Below are some records; return each one exactly.

Code change snippets
---------------

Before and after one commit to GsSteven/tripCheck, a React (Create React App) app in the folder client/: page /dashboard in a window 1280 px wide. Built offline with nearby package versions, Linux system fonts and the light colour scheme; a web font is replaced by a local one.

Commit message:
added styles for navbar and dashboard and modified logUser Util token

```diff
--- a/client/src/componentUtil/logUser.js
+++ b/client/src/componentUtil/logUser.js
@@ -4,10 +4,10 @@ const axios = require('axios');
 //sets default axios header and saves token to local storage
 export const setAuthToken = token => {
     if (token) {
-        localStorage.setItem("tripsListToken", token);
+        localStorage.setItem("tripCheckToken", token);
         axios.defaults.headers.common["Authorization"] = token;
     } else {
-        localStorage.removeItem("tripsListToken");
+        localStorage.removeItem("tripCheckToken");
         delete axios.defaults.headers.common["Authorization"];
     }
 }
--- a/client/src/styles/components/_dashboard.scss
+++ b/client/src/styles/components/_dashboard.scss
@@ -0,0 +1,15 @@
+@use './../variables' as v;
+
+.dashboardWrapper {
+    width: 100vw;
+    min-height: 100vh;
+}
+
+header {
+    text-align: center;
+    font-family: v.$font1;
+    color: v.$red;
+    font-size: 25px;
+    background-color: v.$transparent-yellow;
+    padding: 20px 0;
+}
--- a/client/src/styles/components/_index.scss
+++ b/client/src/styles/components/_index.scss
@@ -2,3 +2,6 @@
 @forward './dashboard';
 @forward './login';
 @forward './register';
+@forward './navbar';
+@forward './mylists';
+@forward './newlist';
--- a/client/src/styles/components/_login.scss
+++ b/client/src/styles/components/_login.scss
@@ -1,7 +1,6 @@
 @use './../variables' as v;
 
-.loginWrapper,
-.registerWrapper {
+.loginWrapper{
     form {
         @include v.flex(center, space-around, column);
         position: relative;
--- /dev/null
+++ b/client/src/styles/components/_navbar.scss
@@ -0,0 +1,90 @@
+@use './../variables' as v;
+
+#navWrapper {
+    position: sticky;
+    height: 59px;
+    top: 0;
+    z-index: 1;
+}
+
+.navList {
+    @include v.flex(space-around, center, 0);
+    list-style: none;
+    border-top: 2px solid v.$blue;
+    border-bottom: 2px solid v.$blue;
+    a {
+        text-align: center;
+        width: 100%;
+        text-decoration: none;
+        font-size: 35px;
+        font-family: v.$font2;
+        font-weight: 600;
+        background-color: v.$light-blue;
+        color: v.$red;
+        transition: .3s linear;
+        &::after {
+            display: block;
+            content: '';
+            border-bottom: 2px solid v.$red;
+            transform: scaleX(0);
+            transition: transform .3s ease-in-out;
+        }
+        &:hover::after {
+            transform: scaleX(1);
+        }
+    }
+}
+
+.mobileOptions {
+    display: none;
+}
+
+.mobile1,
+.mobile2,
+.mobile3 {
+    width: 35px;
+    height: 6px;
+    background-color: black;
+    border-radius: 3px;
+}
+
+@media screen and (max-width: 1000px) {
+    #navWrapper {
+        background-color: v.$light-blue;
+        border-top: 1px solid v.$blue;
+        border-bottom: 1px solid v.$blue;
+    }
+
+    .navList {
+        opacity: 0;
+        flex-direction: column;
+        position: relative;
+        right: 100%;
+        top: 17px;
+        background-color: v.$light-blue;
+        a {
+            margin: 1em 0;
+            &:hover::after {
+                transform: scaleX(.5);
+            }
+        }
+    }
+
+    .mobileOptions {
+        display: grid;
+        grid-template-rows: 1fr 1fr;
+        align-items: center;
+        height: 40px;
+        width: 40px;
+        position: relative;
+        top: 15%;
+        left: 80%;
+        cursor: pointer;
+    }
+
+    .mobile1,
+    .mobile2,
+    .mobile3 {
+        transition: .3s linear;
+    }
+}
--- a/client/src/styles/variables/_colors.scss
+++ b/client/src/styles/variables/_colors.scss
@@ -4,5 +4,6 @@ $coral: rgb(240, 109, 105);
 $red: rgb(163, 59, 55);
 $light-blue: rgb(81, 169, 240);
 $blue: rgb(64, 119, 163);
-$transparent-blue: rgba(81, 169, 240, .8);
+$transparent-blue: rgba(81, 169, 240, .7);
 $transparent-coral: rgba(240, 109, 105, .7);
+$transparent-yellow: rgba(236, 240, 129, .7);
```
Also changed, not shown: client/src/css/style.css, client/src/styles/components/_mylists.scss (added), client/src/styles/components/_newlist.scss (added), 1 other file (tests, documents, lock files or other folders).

---------------

_Written answer_:
Before and after one commit to GsSteven/tripCheck, a React (Create React App) app in the folder client/: page /dashboard in a window 1280 px wide. Built offline with nearby package versions, Linux system fonts and the light colour scheme; a web font is replaced by a local one.

Commit message:
added styles for navbar and dashboard and modified logUser Util token

```diff
--- a/client/src/componentUtil/logUser.js
+++ b/client/src/componentUtil/logUser.js
@@ -4,10 +4,10 @@ const axios = require('axios');
 //sets default axios header and saves token to local storage
 export const setAuthToken = token => {
     if (token) {
-        localStorage.setItem("tripsListToken", token);
+        localStorage.setItem("tripCheckToken", token);
         axios.defaults.headers.common["Authorization"] = token;
     } else {
-        localStorage.removeItem("tripsListToken");
+        localStorage.removeItem("tripCheckToken");
         delete axios.defaults.headers.common["Authorization"];
     }
 }
--- a/client/src/styles/components/_dashboard.scss
+++ b/client/src/styles/components/_dashboard.scss
@@ -0,0 +1,15 @@
+@use './../variables' as v;
+
+.dashboardWrapper {
+    width: 100vw;
+    min-height: 100vh;
+}
+
+header {
+    text-align: center;
+    font-family: v.$font1;
+    color: v.$red;
+    font-size: 25px;
+    background-color: v.$transparent-yellow;
+    padding: 20px 0;
+}
--- a/client/src/styles/components/_index.scss
+++ b/client/src/styles/components/_index.scss
@@ -2,3 +2,6 @@
 @forward './dashboard';
 @forward './login';
 @forward './register';
+@forward './navbar';
+@forward './mylists';
+@forward './newlist';
--- a/client/src/styles/components/_login.scss
+++ b/client/src/styles/components/_login.scss
@@ -1,7 +1,6 @@
 @use './../variables' as v;
 
-.loginWrapper,
-.registerWrapper {
+.loginWrapper{
     form {
         @include v.flex(center, space-around, column);
         position: relative;
--- /dev/null
+++ b/client/src/styles/components/_navbar.scss
@@ -0,0 +1,90 @@
+@use './../variables' as v;
+
+#navWrapper {
+    position: sticky;
+    height: 59px;
+    top: 0;
+    z-index: 1;
+}
+
+.navList {
+    @include v.flex(space-around, center, 0);
+    list-style: none;
+    border-top: 2px solid v.$blue;
+    border-bottom: 2px solid v.$blue;
+    a {
+        text-align: center;
+        width: 100%;
+        text-decoration: none;
+        font-size: 35px;
+        font-family: v.$font2;
+        font-weight: 600;
+        background-color: v.$light-blue;
+        color: v.$red;
+        transition: .3s linear;
+        &::after {
+            display: block;
+            content: '';
+            border-bottom: 2px solid v.$red;
+            transform: scaleX(0);
+            transition: transform .3s ease-in-out;
+        }
+        &:hover::after {
+            transform: scaleX(1);
+        }
+    }
+}
+
+.mobileOptions {
+    display: none;
+}
+
+.mobile1,
+.mobile2,
+.mobile3 {
+    width: 35px;
+    height: 6px;
+    background-color: black;
+    border-radius: 3px;
+}
+
+@media screen and (max-width: 1000px) {
+    #navWrapper {
+        background-color: v.$light-blue;
+        border-top: 1px solid v.$blue;
+        border-bottom: 1px solid v.$blue;
+    }
+
+    .navList {
+        opacity: 0;
+        flex-direction: column;
+        position: relative;
+        right: 100%;
+        top: 17px;
+        background-color: v.$light-blue;
+        a {
+            margin: 1em 0;
+            &:hover::after {
+                transform: scaleX(.5);
+            }
+        }
+    }
+
+    .mobileOptions {
+        display: grid;
+        grid-template-rows: 1fr 1fr;
+        align-items: center;
+        height: 40px;
+        width: 40px;
+        position: relative;
+        top: 15%;
+        left: 80%;
+        cursor: pointer;
+    }
+
+    .mobile1,
+    .mobile2,
+    .mobile3 {
+        transition: .3s linear;
+    }
+}
--- a/client/src/styles/variables/_colors.scss
+++ b/client/src/styles/variables/_colors.scss
@@ -4,5 +4,6 @@ $coral: rgb(240, 109, 105);
 $red: rgb(163, 59, 55);
 $light-blue: rgb(81, 169, 240);
 $blue: rgb(64, 119, 163);
-$transparent-blue: rgba(81, 169, 240, .8);
+$transparent-blue: rgba(81, 169, 240, .7);
 $transparent-coral: rgba(240, 109, 105, .7);
+$transparent-yellow: rgba(236, 240, 129, .7);
```
Also changed, not shown: client/src/css/style.css, client/src/styles/components/_mylists.scss (added), client/src/styles/components/_newlist.scss (added), 1 other file (tests, documents, lock files or other folders).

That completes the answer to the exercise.